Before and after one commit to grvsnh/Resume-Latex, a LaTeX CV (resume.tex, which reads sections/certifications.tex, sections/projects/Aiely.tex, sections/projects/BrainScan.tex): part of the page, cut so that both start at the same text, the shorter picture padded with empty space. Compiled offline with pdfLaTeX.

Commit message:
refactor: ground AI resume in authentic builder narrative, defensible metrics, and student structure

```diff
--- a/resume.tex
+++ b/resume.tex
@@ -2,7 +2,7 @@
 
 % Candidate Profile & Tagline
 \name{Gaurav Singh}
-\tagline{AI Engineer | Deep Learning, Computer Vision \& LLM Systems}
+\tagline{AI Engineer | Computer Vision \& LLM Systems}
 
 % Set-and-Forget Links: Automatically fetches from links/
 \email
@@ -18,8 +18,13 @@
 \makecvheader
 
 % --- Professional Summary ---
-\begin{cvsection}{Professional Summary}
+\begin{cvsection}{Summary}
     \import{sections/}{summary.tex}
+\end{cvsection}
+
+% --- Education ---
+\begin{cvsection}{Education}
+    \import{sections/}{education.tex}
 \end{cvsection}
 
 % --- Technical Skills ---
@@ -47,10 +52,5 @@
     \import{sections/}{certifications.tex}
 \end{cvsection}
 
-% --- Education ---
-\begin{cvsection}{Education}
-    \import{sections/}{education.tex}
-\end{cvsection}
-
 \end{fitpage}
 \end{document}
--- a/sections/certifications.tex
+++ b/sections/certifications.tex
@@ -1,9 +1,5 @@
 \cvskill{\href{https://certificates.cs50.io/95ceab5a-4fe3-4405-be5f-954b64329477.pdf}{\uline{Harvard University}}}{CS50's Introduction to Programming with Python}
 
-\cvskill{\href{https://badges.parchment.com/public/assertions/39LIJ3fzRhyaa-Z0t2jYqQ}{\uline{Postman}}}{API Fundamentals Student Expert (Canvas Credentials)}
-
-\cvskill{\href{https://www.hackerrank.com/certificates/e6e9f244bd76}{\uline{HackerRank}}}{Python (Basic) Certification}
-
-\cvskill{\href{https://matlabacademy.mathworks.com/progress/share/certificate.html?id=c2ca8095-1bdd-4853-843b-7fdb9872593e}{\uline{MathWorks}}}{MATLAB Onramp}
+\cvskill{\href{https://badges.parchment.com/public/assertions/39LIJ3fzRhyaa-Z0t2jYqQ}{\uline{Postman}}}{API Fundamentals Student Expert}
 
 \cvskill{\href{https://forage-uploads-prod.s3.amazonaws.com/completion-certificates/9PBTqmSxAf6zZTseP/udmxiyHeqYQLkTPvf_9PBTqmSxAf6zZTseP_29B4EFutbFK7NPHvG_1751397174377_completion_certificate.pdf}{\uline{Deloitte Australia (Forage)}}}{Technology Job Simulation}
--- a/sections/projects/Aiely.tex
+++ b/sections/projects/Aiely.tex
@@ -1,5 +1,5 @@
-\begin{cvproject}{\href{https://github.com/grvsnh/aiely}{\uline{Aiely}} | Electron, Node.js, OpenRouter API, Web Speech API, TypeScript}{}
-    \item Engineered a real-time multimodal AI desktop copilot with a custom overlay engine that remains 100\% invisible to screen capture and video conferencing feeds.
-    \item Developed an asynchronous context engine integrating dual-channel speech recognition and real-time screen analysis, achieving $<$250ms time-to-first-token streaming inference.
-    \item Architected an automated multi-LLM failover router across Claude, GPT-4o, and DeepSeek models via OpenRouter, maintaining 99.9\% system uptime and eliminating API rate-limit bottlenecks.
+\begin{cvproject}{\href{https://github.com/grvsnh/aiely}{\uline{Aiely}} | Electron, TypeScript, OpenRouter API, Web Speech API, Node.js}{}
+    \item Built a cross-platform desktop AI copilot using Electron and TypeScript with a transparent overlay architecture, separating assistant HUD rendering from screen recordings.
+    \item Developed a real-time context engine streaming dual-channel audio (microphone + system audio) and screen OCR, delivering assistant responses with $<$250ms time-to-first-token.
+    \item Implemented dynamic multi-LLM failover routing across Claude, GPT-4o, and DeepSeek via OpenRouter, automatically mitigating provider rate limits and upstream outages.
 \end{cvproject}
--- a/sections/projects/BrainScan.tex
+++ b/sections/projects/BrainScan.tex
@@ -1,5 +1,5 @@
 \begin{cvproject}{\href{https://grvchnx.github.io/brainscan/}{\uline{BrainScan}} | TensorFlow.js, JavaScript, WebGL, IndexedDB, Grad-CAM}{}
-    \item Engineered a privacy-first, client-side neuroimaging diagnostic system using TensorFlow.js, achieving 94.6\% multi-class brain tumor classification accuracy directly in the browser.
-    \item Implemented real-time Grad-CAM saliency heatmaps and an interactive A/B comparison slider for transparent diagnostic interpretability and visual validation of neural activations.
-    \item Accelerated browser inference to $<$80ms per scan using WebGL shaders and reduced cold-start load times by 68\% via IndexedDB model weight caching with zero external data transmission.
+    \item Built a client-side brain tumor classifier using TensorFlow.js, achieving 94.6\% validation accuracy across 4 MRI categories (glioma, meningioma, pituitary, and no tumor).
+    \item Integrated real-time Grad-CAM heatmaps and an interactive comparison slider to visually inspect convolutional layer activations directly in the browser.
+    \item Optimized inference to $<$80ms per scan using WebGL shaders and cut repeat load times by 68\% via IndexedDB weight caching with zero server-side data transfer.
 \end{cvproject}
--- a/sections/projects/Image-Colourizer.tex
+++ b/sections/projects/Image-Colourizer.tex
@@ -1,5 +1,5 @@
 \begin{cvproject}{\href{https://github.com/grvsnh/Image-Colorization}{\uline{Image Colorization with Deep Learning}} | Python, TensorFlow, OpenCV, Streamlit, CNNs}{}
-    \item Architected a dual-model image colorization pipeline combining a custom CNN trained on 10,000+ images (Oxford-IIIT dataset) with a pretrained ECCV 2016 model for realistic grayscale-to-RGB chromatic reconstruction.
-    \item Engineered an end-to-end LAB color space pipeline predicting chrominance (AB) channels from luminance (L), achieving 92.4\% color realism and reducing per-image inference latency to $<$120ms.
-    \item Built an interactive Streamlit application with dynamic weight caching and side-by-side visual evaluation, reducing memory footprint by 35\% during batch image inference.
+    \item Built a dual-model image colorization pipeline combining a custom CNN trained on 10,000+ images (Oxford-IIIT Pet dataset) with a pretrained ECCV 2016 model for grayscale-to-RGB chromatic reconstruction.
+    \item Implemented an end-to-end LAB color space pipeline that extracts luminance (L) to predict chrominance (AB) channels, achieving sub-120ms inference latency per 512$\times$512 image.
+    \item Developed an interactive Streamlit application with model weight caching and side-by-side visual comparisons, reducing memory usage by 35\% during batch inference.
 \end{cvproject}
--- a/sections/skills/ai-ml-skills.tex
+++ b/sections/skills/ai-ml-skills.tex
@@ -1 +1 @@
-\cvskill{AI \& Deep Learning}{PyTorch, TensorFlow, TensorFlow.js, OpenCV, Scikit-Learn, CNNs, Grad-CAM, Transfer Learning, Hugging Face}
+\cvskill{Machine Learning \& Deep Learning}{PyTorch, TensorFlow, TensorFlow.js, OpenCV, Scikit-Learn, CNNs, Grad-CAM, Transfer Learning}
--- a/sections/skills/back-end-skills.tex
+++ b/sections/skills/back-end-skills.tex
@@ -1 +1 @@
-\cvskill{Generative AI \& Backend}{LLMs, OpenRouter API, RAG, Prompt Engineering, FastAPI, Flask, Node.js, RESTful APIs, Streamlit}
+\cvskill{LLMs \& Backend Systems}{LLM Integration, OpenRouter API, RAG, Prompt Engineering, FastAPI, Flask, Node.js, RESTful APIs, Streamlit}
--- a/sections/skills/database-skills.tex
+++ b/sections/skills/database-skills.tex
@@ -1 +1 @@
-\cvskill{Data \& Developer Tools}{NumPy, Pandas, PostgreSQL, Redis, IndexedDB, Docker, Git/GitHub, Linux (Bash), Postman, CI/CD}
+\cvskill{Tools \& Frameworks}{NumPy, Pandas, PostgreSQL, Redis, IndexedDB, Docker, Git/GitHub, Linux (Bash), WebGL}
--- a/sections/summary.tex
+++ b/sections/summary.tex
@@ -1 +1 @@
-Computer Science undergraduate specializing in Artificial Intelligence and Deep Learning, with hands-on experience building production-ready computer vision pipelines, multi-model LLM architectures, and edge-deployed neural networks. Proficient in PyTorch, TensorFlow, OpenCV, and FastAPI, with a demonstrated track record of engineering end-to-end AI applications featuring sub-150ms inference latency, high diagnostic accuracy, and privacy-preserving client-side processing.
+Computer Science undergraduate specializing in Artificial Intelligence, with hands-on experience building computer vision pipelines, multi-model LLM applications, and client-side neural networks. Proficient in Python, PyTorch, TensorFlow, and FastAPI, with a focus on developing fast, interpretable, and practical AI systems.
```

********

> **EXERCISE AIM**
Copy all lines from the material above that hold the word "OpenRouter".

> **WORKED SOLUTION**
-\begin{cvproject}{\href{https://github.com/grvsnh/aiely}{\uline{Aiely}} | Electron, Node.js, OpenRouter API, Web Speech API, TypeScript}{}
-    \item Architected an automated multi-LLM failover router across Claude, GPT-4o, and DeepSeek models via OpenRouter, maintaining 99.9\% system uptime and eliminating API rate-limit bottlenecks.
+\begin{cvproject}{\href{https://github.com/grvsnh/aiely}{\uline{Aiely}} | Electron, TypeScript, OpenRouter API, Web Speech API, Node.js}{}
+    \item Implemented dynamic multi-LLM failover routing across Claude, GPT-4o, and DeepSeek via OpenRouter, automatically mitigating provider rate limits and upstream outages.
-\cvskill{Generative AI \& Backend}{LLMs, OpenRouter API, RAG, Prompt Engineering, FastAPI, Flask, Node.js, RESTful APIs, Streamlit}
+\cvskill{LLMs \& Backend Systems}{LLM Integration, OpenRouter API, RAG, Prompt Engineering, FastAPI, Flask, Node.js, RESTful APIs, Streamlit}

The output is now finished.